And yeah, I realize that I am doing my own version of citing authority by making the above statement.  It does serve to get their attention and blow away the smoke screen that is intended to be set up.  Well, maybe not so much removing the smoke screen as is bringing high-powered radar into the mix – I can see their position in spite of the smoke screen.

Where am I going with this? 

Many people I meet use the terms “testing” or “quality assurance” or “QA” interchangeably or in conjunction with each other.  You get statements like “Let me know when this has been QA’d” when they mean “tested.”  Then there is “QA Testing.”  Do NOT get me started on that.

The idea of “testing improves quality” is often the response to the question “Why do we test?”  The bit that gets left out, possibly because it seems obvious or maybe because people are oblivious to the idea, is that testing improves quality only if someone acts on what is learned from the testing. 

If something is not changed as a result of testing – configuration, code, processes – maybe all three – maybe other stuff as well, then will “quality” be any better?  What is the point of testing?

If people want confirmation that things “work” then by all means – run the happy-path scenarios that possibly were used for unit testing, or build confirmation testing, or maybe in the CI tools – but don’t confuse this with “testing.”

The point of testing is to learn something about the system or piece of software at hand.  It is usually not to prove anything.  It is rarely done to prove something is “right.”  It may be done to check certain behaviors – or to see if specific scenarios behave well enough for a demonstration – or even, in a limited sense, validate some piece of functionality. 

However – if there are any variances found, the testing identifies those variances – nothing more.

Testing does not make anything better.  Testing does not improve quality – ever.

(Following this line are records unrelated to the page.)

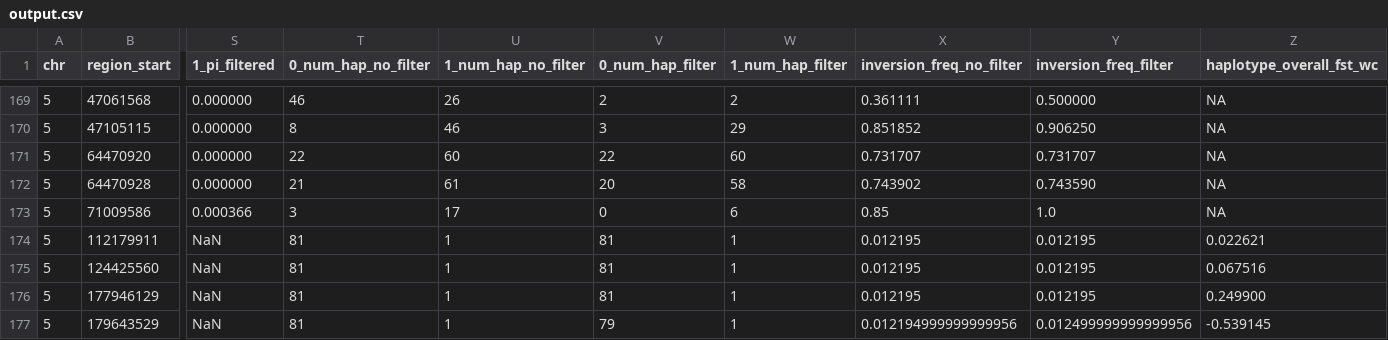
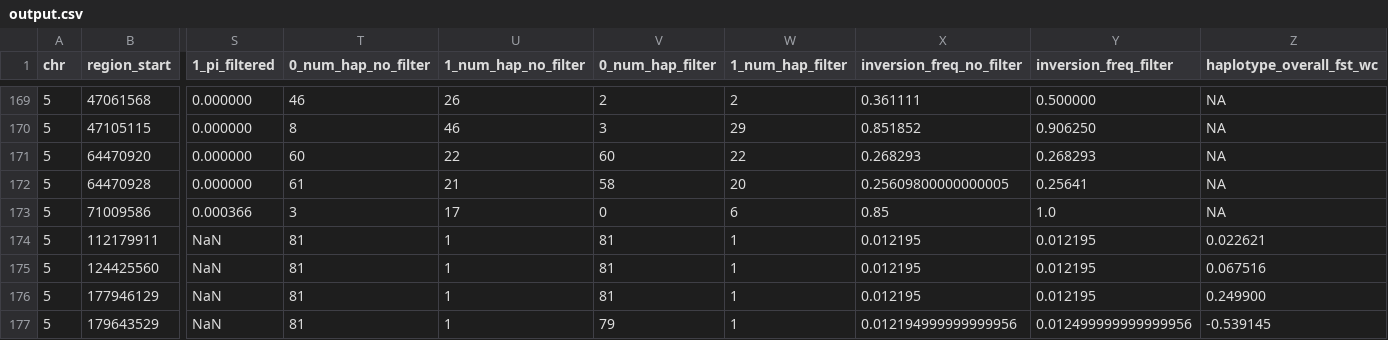
Before and after one commit to SauersML/ferromic, a CSV file: data/output.csv, drawn as a sheet; only a part is shown, gaps mark what is left out; the diff covers the shown part only; the diff names each change by its address in the sheet, - before the commit and + after, or states it on an @@ line.

```diff
--- a/data/output.csv
+++ b/data/output.csv
-T171 (0_num_hap_no_filter): 22
+T171 (0_num_hap_no_filter): 60
-U171 (1_num_hap_no_filter): 60
+U171 (1_num_hap_no_filter): 22
-V171 (0_num_hap_filter): 22
+V171 (0_num_hap_filter): 60
-W171 (1_num_hap_filter): 60
+W171 (1_num_hap_filter): 22
-X171 (inversion_freq_no_filter): 0.731707
+X171 (inversion_freq_no_filter): 0.268293
-Y171 (inversion_freq_filter): 0.731707
+Y171 (inversion_freq_filter): 0.268293
-T172 (0_num_hap_no_filter): 21
+T172 (0_num_hap_no_filter): 61
-U172 (1_num_hap_no_filter): 61
+U172 (1_num_hap_no_filter): 21
-V172 (0_num_hap_filter): 20
+V172 (0_num_hap_filter): 58
-W172 (1_num_hap_filter): 58
+W172 (1_num_hap_filter): 20
-X172 (inversion_freq_no_filter): 0.743902
+X172 (inversion_freq_no_filter): 0.25609800000000005
-Y172 (inversion_freq_filter): 0.743590
+Y172 (inversion_freq_filter): 0.25641
```
Also changed, not shown: 46 edited cells elsewhere in this file, data/four_fold_pi_by_inversion.tsv, 7 other files.
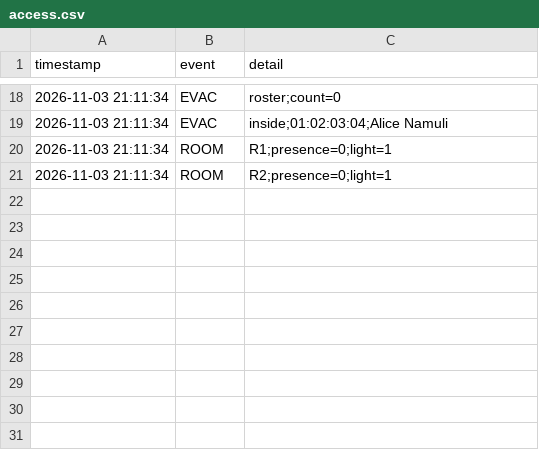
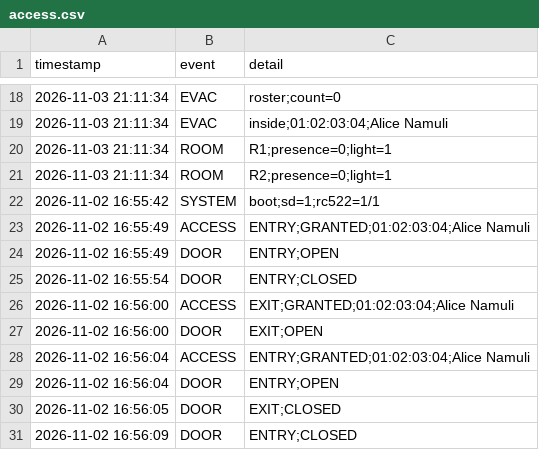
Before and after one commit to DivineTendo/Group-1--Smart-Monitoring-and-Control-System, a CSV file: storage/access.csv, drawn as a sheet; only a part is shown, gaps mark what is left out; the diff names each change by its address in the sheet, - before the commit and + after, or states it on an @@ line.

Commit message:
fixed my module
fixed my module to open one door

```diff
--- a/storage/access.csv
+++ b/storage/access.csv
+row 22: 2026-11-02 16:55:42 | SYSTEM | boot;sd=1;rc522=1/1
+row 23: 2026-11-02 16:55:49 | ACCESS | ENTRY;GRANTED;01:02:03:04;Alice Namuli
+row 24: 2026-11-02 16:55:49 | DOOR | ENTRY;OPEN
+row 25: 2026-11-02 16:55:54 | DOOR | ENTRY;CLOSED
+row 26: 2026-11-02 16:56:00 | ACCESS | EXIT;GRANTED;01:02:03:04;Alice Namuli
+row 27: 2026-11-02 16:56:00 | DOOR | EXIT;OPEN
+row 28: 2026-11-02 16:56:04 | ACCESS | ENTRY;GRANTED;01:02:03:04;Alice Namuli
+row 29: 2026-11-02 16:56:04 | DOOR | ENTRY;OPEN
+row 30: 2026-11-02 16:56:05 | DOOR | EXIT;CLOSED
+row 31: 2026-11-02 16:56:09 | DOOR | ENTRY;CLOSED
```
Also changed, not shown: 2 other files.
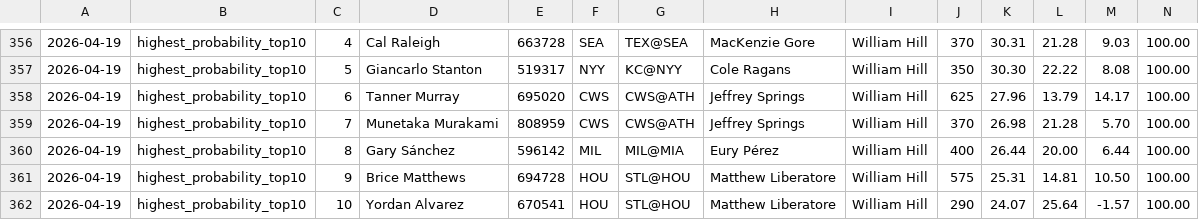
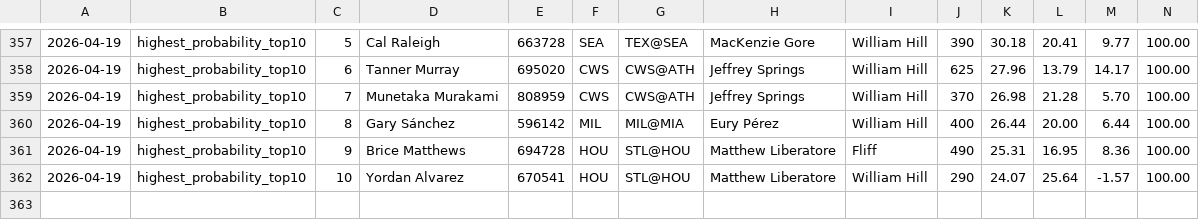
Before and after one commit to justinloo12/homerun-model, a CSV file: picks_history.csv, drawn as a sheet; only a part is shown, gaps mark what is left out; removed rows and columns are numbered as before the commit, all else as after; rows hold the shown columns only; the diff covers the shown part only; the diff names each change by its address in the sheet, - before the commit and + after, or states it on an @@ line.

```diff
--- a/picks_history.csv
+++ b/picks_history.csv
-C357: 4
+C357: 5
-J357: 370
+J357: 390
-K357: 30.31
+K357: 30.18
-L357: 21.28
+L357: 20.41
-M357: 9.03
+M357: 9.77
-row 357: 2026-04-19 | highest_probability_top10 | 5 | Giancarlo Stanton | 519317 | NYY | KC@NYY | Cole Ragans | William Hill | 350 | 30.30 | 22.22 | 8.08 | 100.00
-I361: William Hill
+I361: Fliff
-J361: 575
+J361: 490
-L361: 14.81
+L361: 16.95
-M361: 10.50
+M361: 8.36
```
Also changed, not shown: 5 added rows, 4 removed rows and 22 edited cells elsewhere in this file, 1 other file.
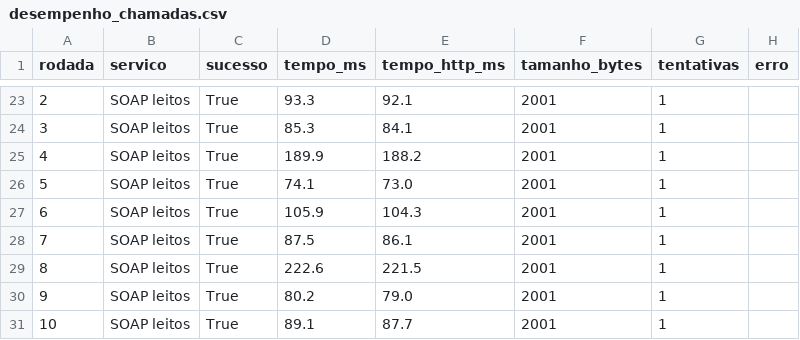
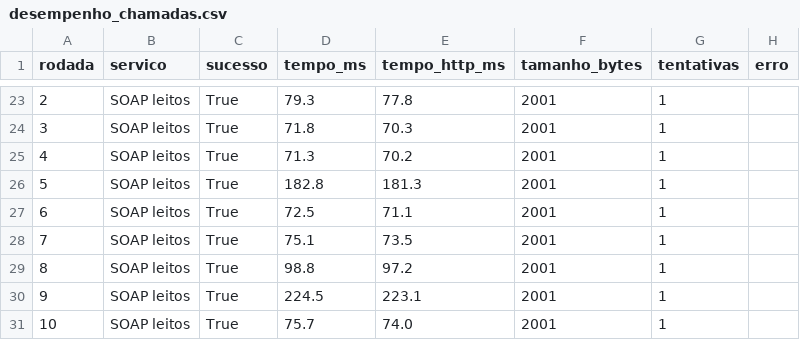
Before and after one commit to SarahEmanuelleAlvesLino/Projeto-Data-SUS, a CSV file: resultados/desempenho_chamadas.csv, drawn as a sheet; only a part is shown, gaps mark what is left out; the diff covers the shown part only.

```diff
--- a/resultados/desempenho_chamadas.csv
+++ b/resultados/desempenho_chamadas.csv
@@ -23,9 +23,9 @@ rodada,servico,sucesso,tempo_ms,tempo_http_ms,tamanho_bytes,tentativas,erro
-2,SOAP leitos,True,93.3,92.1,2001,1,
-3,SOAP leitos,True,85.3,84.1,2001,1,
-4,SOAP leitos,True,189.9,188.2,2001,1,
-5,SOAP leitos,True,74.1,73.0,2001,1,
-6,SOAP leitos,True,105.9,104.3,2001,1,
-7,SOAP leitos,True,87.5,86.1,2001,1,
-8,SOAP leitos,True,222.6,221.5,2001,1,
-9,SOAP leitos,True,80.2,79.0,2001,1,
-10,SOAP leitos,True,89.1,87.7,2001,1,
+2,SOAP leitos,True,79.3,77.8,2001,1,
+3,SOAP leitos,True,71.8,70.3,2001,1,
+4,SOAP leitos,True,71.3,70.2,2001,1,
+5,SOAP leitos,True,182.8,181.3,2001,1,
+6,SOAP leitos,True,72.5,71.1,2001,1,
+7,SOAP leitos,True,75.1,73.5,2001,1,
+8,SOAP leitos,True,98.8,97.2,2001,1,
+9,SOAP leitos,True,224.5,223.1,2001,1,
+10,SOAP leitos,True,75.7,74.0,2001,1,
```
Also changed, not shown: 32 edited cells elsewhere in this file, resultados/desempenho.csv, 7 other files.
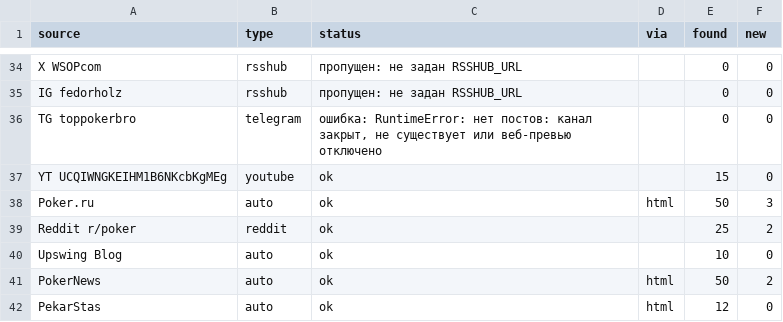
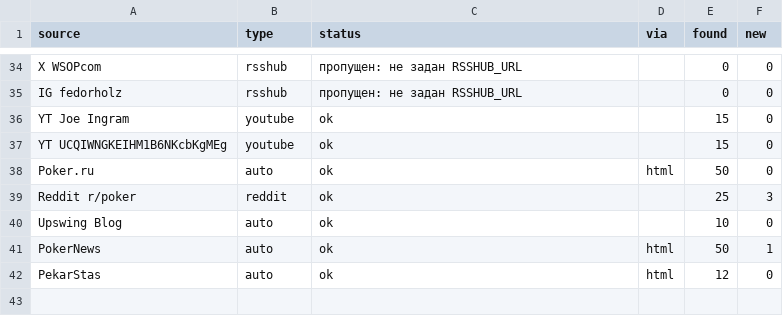
Before and after one commit to marta702/pokeroff-news, a CSV file: out/last_run_status.csv, drawn as a sheet; only a part is shown, gaps mark what is left out; the diff covers the shown part only.

```diff
--- a/out/last_run_status.csv
+++ b/out/last_run_status.csv
@@ -35,8 +35,8 @@ X WSOPcom,rsshub,пропущен: не задан RSSHUB_URL,,0,0
 IG fedorholz,rsshub,пропущен: не задан RSSHUB_URL,,0,0
-TG toppokerbro,telegram,"ошибка: RuntimeError: нет постов: канал закрыт, не существует или веб-превью отключено",,0,0
+YT Joe Ingram,youtube,ok,,15,0
 YT UCQIWNGKEIHM1B6NKcbKgMEg,youtube,ok,,15,0
-Poker.ru,auto,ok,html,50,3
-Reddit r/poker,reddit,ok,,25,2
+Poker.ru,auto,ok,html,50,0
+Reddit r/poker,reddit,ok,,25,3
 Upswing Blog,auto,ok,,10,0
-PokerNews,auto,ok,html,50,2
+PokerNews,auto,ok,html,50,1
 PekarStas,auto,ok,html,12,0
```
Also changed, not shown: 3 added rows, 3 removed rows, 6 moved rows and 5 edited cells elsewhere in this file, 2 other files.
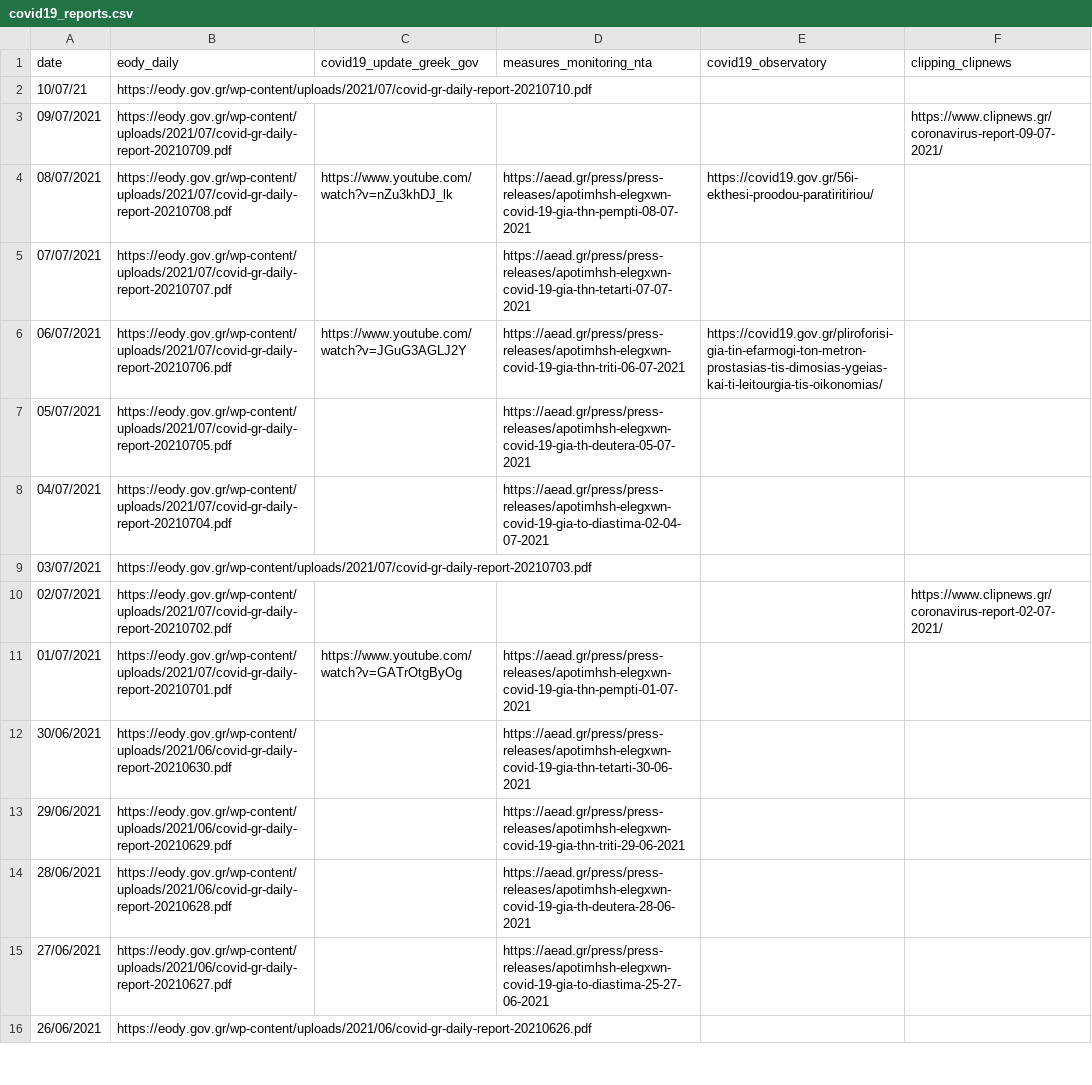
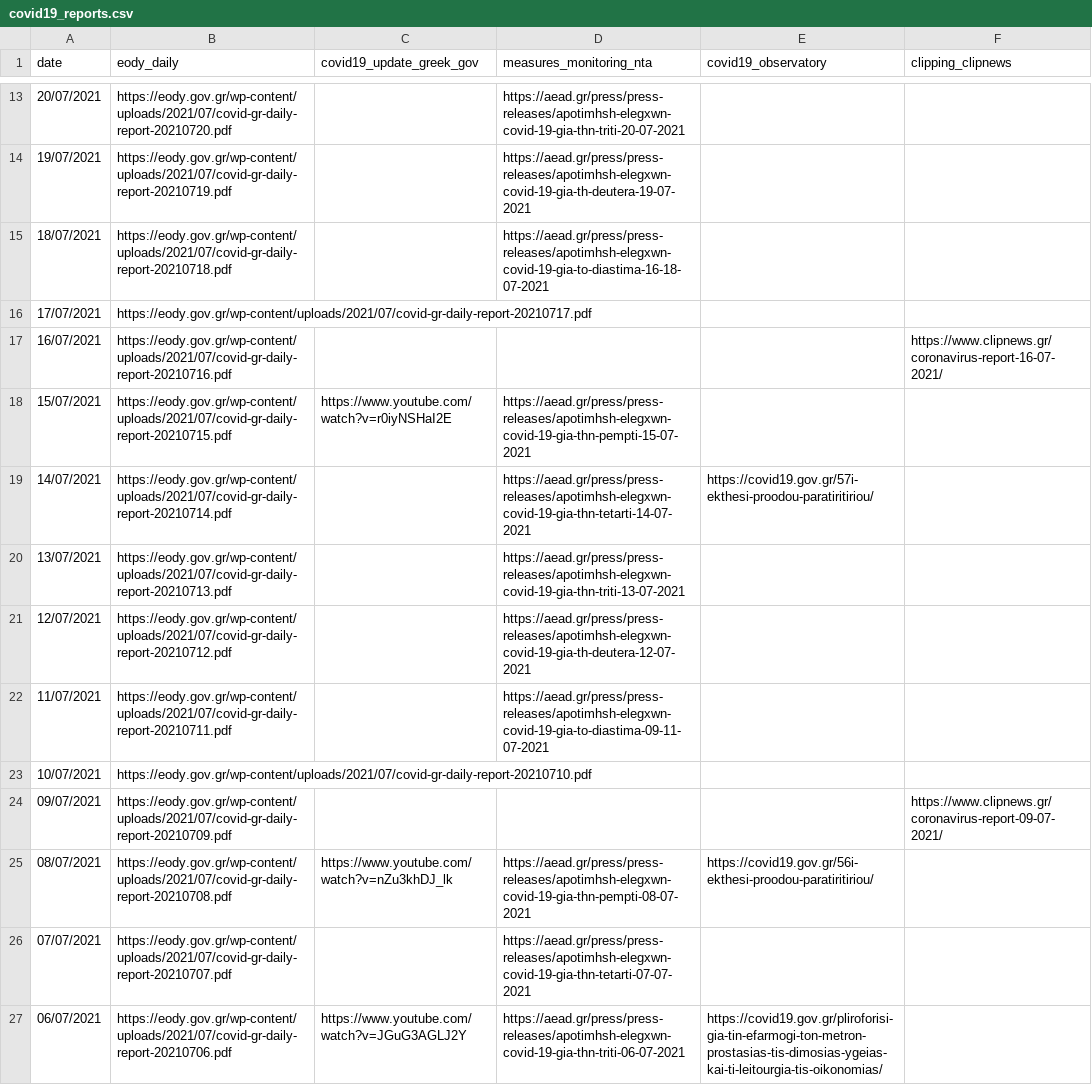
Before and after one commit to akritiko/covid19gr, a CSV file: data/csv/covid19_reports.csv, drawn as a sheet; only a part is shown, gaps mark what is left out; the shorter side is filled out with more unchanged rows; the diff covers the shown part only.

```diff
--- a/data/csv/covid19_reports.csv
+++ b/data/csv/covid19_reports.csv
@@ -2,2 +13,12 @@ date,eody_daily,covid19_update_greek_gov,measures_monitoring_nta,covid19_observa
-10/07/21,https://eody.gov.gr/wp-content/uploads/2021/07/covid-gr-daily-report-20210710.pdf,,,,
+20/07/2021,https://eody.gov.gr/wp-content/uploads/2021/07/covid-gr-daily-report-20210720.pdf,,https://aead.gr/press/press-releases/apotimhsh-elegxwn-covid-19-gia-thn-triti-20-07-2021,,
+19/07/2021,https://eody.gov.gr/wp-content/uploads/2021/07/covid-gr-daily-report-20210719.pdf,,https://aead.gr/press/press-releases/apotimhsh-elegxwn-covid-19-gia-th-deutera-19-07-2021,,
+18/07/2021,https://eody.gov.gr/wp-content/uploads/2021/07/covid-gr-daily-report-20210718.pdf,,https://aead.gr/press/press-releases/apotimhsh-elegxwn-covid-19-gia-to-diastima-16-18-07-2021,,
+17/07/2021,https://eody.gov.gr/wp-content/uploads/2021/07/covid-gr-daily-report-20210717.pdf,,,,
+16/07/2021,https://eody.gov.gr/wp-content/uploads/2021/07/covid-gr-daily-report-20210716.pdf,,,,https://www.clipnews.gr/coronavirus-report-16-07-2021/
+15/07/2021,https://eody.gov.gr/wp-content/uploads/2021/07/covid-gr-daily-report-20210715.pdf,https://www.youtube.com/watch?v=r0iyNSHaI2E,https://aead.gr/press/press-releases/apotimhsh-elegxwn-covid-19-gia-thn-pempti-15-07-2021,,
+14/07/2021,https://eody.gov.gr/wp-content/uploads/2021/07/covid-gr-daily-report-20210714.pdf,,https://aead.gr/press/press-releases/apotimhsh-elegxwn-covid-19-gia-thn-tetarti-14-07-2021,https://covid19.gov.gr/57i-ekthesi-proodou-paratiritiriou/,
+13/07/2021,https://eody.gov.gr/wp-content/uploads/2021/07/covid-gr-daily-report-20210713.pdf,,https://aead.gr/press/press-releases/apotimhsh-elegxwn-covid-19-gia-thn-triti-13-07-2021,,
+12/07/2021,https://eody.gov.gr/wp-content/uploads/2021/07/covid-gr-daily-report-20210712.pdf,,https://aead.gr/press/press-releases/apotimhsh-elegxwn-covid-19-gia-th-deutera-12-07-2021,,
+11/07/2021,https://eody.gov.gr/wp-content/uploads/2021/07/covid-gr-daily-report-20210711.pdf,,https://aead.gr/press/press-releases/apotimhsh-elegxwn-covid-19-gia-to-diastima-09-11-07-2021,,
+10/07/2021,https://eody.gov.gr/wp-content/uploads/2021/07/covid-gr-daily-report-20210710.pdf,,,,
 09/07/2021,https://eody.gov.gr/wp-content/uploads/2021/07/covid-gr-daily-report-20210709.pdf,,,,https://www.clipnews.gr/coronavirus-report-09-07-2021/
```
Also changed, not shown: 11 added rows elsewhere in this file, data/csv/OxCGRT_latest.csv, data/csv/apple_mobility_report.csv, 39 other files.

Testing provides information for someone to decide that action needs to be taken. and then someone must act on that decision.  Then the quality may improve. 

It is taking action after testing is completed that improves quality – not testing.